━━━ Records for this task
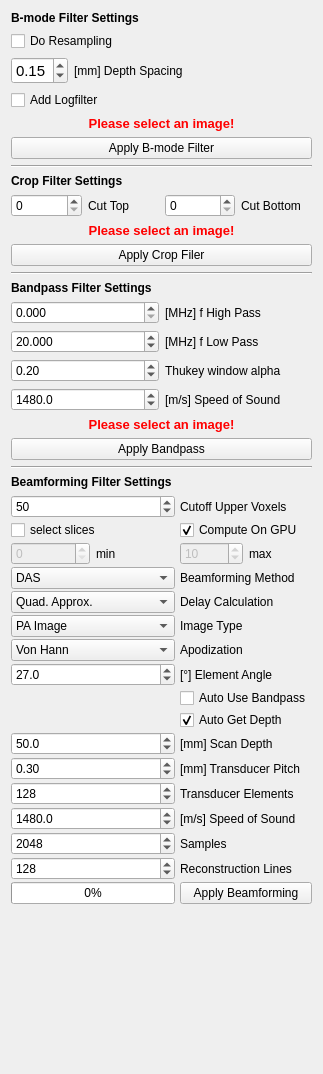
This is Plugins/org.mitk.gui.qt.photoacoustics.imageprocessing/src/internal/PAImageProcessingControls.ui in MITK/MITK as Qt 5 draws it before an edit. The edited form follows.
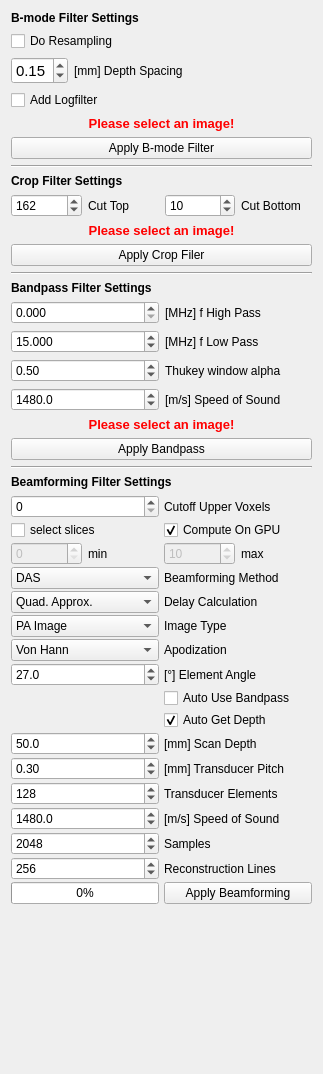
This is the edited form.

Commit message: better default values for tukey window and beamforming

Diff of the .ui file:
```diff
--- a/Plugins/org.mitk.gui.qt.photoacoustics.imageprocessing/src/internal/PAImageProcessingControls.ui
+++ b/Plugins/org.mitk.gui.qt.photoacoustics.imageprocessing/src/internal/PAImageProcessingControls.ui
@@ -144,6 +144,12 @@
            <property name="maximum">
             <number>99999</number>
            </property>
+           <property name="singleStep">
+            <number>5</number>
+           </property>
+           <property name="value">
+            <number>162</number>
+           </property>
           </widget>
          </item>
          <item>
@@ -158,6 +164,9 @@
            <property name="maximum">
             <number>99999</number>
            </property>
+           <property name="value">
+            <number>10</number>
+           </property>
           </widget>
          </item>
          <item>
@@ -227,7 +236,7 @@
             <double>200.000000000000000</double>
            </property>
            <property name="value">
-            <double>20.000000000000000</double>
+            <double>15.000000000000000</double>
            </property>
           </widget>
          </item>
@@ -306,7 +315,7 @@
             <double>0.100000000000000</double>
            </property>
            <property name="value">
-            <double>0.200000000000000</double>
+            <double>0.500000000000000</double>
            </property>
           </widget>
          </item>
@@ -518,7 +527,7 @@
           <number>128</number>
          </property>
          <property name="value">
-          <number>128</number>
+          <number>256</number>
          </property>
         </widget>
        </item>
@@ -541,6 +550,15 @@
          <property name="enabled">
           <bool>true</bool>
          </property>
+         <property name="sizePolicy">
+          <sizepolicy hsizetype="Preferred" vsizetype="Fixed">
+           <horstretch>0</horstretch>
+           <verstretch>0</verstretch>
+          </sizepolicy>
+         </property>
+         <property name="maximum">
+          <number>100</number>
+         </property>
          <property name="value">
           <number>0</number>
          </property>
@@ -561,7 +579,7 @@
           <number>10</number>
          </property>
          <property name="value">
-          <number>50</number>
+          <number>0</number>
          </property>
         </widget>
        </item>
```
━━━━━━
*Task item*. Tell how many lines in the data hold the string "photoacoustics", giving the number by itself.

*Answer to this exercise*. 3